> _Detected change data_
++++++++

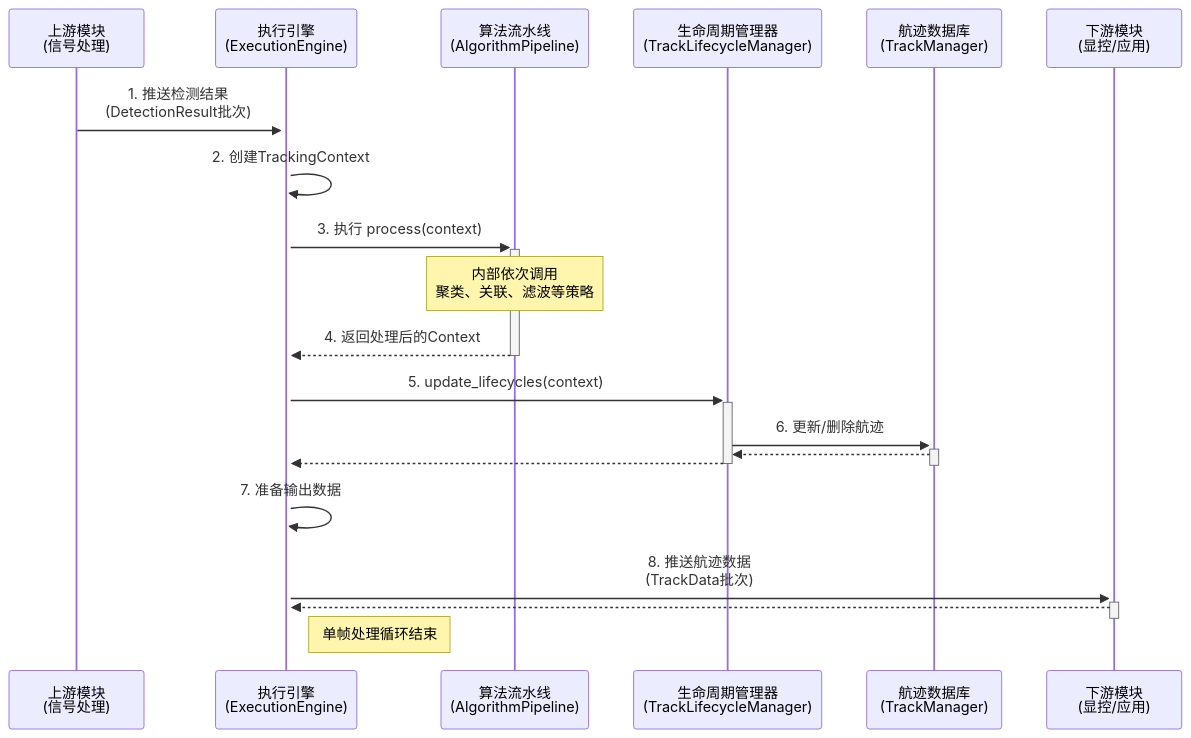
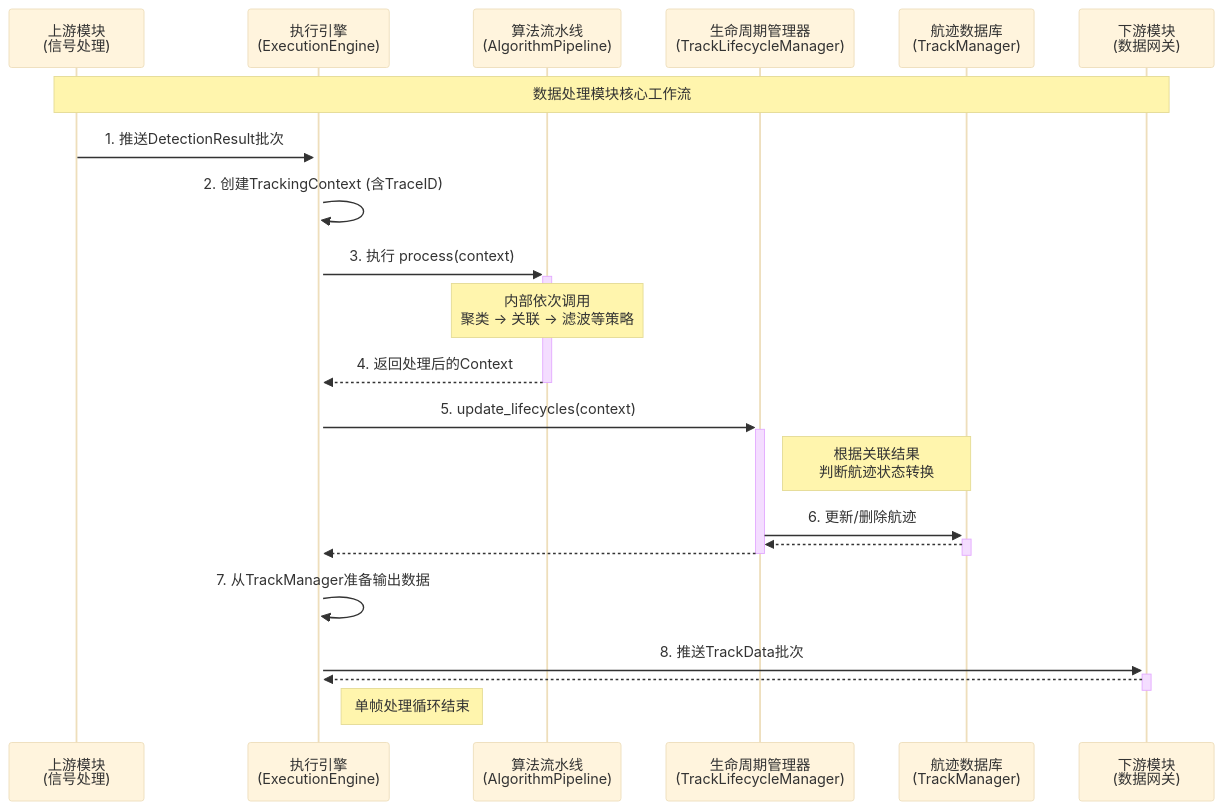
Before and after one commit to wendizhou99-cell/Radar: the third of 11 diagrams in docs/01_项目设计/02_模块设计/03_数据处理模块设计.md, drawn with Mermaid. The commit also changed other lines of this file and 26 other files, not shown here.

First line of the commit message:
docs: 完成数据架构文档系列重构和Mermaid可视化指南增强

````diff
--- a/docs/01_项目设计/02_模块设计/03_数据处理模块设计.md
+++ b/docs/01_项目设计/02_模块设计/03_数据处理模块设计.md
@@ -298,28 +248,37 @@
 ```mermaid
+---
+config:
+  theme: base
+  flowchart:
+    curve: basis
+---
 sequenceDiagram
-    participant Upstream as 上游模块<br>(信号处理)
-    participant ExecEngine as 执行引擎<br>(ExecutionEngine)
-    participant AlgoPipeline as 算法流水线<br>(AlgorithmPipeline)
-    participant LifecycleMgr as 生命周期管理器<br>(TrackLifecycleManager)
-    participant TrackMgr as 航迹数据库<br>(TrackManager)
-    participant Downstream as 下游模块<br>(显控/应用)
+    participant Upstream as 上游模块<br/>(信号处理)
+    participant ExecEngine as 执行引擎<br/>(ExecutionEngine)
+    participant AlgoPipeline as 算法流水线<br/>(AlgorithmPipeline)
+    participant LifecycleMgr as 生命周期管理器<br/>(TrackLifecycleManager)
+    participant TrackMgr as 航迹数据库<br/>(TrackManager)
+    participant Downstream as 下游模块<br/>(数据网关)
 
-    Upstream->>+ExecEngine: 1. 推送检测结果<br>(DetectionResult批次)
-    ExecEngine->>ExecEngine: 2. 创建TrackingContext
+    Note over Upstream,Downstream: 数据处理模块核心工作流
+
+    Upstream->>+ExecEngine: 1. 推送DetectionResult批次
+    ExecEngine->>ExecEngine: 2. 创建TrackingContext (含TraceID)
     ExecEngine->>+AlgoPipeline: 3. 执行 process(context)
 
-    Note over AlgoPipeline: 内部依次调用<br/>聚类、关联、滤波等策略
+    Note over AlgoPipeline: 内部依次调用<br/>聚类 -> 关联 -> 滤波等策略
 
     AlgoPipeline-->>-ExecEngine: 4. 返回处理后的Context
 
     ExecEngine->>+LifecycleMgr: 5. update_lifecycles(context)
+    Note right of LifecycleMgr: 根据关联结果<br/>判断航迹状态转换
     LifecycleMgr->>+TrackMgr: 6. 更新/删除航迹
     TrackMgr-->>-LifecycleMgr:
     LifecycleMgr-->>-ExecEngine:
 
-    ExecEngine->>ExecEngine: 7. 准备输出数据
-    ExecEngine->>+Downstream: 8. 推送航迹数据<br>(TrackData批次)
+    ExecEngine->>ExecEngine: 7. 从TrackManager准备输出数据
+    ExecEngine->>+Downstream: 8. 推送TrackData批次
     Downstream-->>-ExecEngine:
 
     Note right of ExecEngine: 单帧处理循环结束
 ```
````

++++++++

> _The problem_
Every entry must be written out exactly, with all pictures left out.

> _Completed exercise_
Before and after one commit to wendizhou99-cell/Radar: the third of 11 diagrams in docs/01_项目设计/02_模块设计/03_数据处理模块设计.md, drawn with Mermaid. The commit also changed other lines of this file and 26 other files, not shown here.

First line of the commit message:
docs: 完成数据架构文档系列重构和Mermaid可视化指南增强

````diff
--- a/docs/01_项目设计/02_模块设计/03_数据处理模块设计.md
+++ b/docs/01_项目设计/02_模块设计/03_数据处理模块设计.md
@@ -298,28 +248,37 @@
 ```mermaid
+---
+config:
+  theme: base
+  flowchart:
+    curve: basis
+---
 sequenceDiagram
-    participant Upstream as 上游模块<br>(信号处理)
-    participant ExecEngine as 执行引擎<br>(ExecutionEngine)
-    participant AlgoPipeline as 算法流水线<br>(AlgorithmPipeline)
-    participant LifecycleMgr as 生命周期管理器<br>(TrackLifecycleManager)
-    participant TrackMgr as 航迹数据库<br>(TrackManager)
-    participant Downstream as 下游模块<br>(显控/应用)
+    participant Upstream as 上游模块<br/>(信号处理)
+    participant ExecEngine as 执行引擎<br/>(ExecutionEngine)
+    participant AlgoPipeline as 算法流水线<br/>(AlgorithmPipeline)
+    participant LifecycleMgr as 生命周期管理器<br/>(TrackLifecycleManager)
+    participant TrackMgr as 航迹数据库<br/>(TrackManager)
+    participant Downstream as 下游模块<br/>(数据网关)
 
-    Upstream->>+ExecEngine: 1. 推送检测结果<br>(DetectionResult批次)
-    ExecEngine->>ExecEngine: 2. 创建TrackingContext
+    Note over Upstream,Downstream: 数据处理模块核心工作流
+
+    Upstream->>+ExecEngine: 1. 推送DetectionResult批次
+    ExecEngine->>ExecEngine: 2. 创建TrackingContext (含TraceID)
     ExecEngine->>+AlgoPipeline: 3. 执行 process(context)
 
-    Note over AlgoPipeline: 内部依次调用<br/>聚类、关联、滤波等策略
+    Note over AlgoPipeline: 内部依次调用<br/>聚类 -> 关联 -> 滤波等策略
 
     AlgoPipeline-->>-ExecEngine: 4. 返回处理后的Context
 
     ExecEngine->>+LifecycleMgr: 5. update_lifecycles(context)
+    Note right of LifecycleMgr: 根据关联结果<br/>判断航迹状态转换
     LifecycleMgr->>+TrackMgr: 6. 更新/删除航迹
     TrackMgr-->>-LifecycleMgr:
     LifecycleMgr-->>-ExecEngine:
 
-    ExecEngine->>ExecEngine: 7. 准备输出数据
-    ExecEngine->>+Downstream: 8. 推送航迹数据<br>(TrackData批次)
+    ExecEngine->>ExecEngine: 7. 从TrackManager准备输出数据
+    ExecEngine->>+Downstream: 8. 推送TrackData批次
     Downstream-->>-ExecEngine:
 
     Note right of ExecEngine: 单帧处理循环结束
 ```
````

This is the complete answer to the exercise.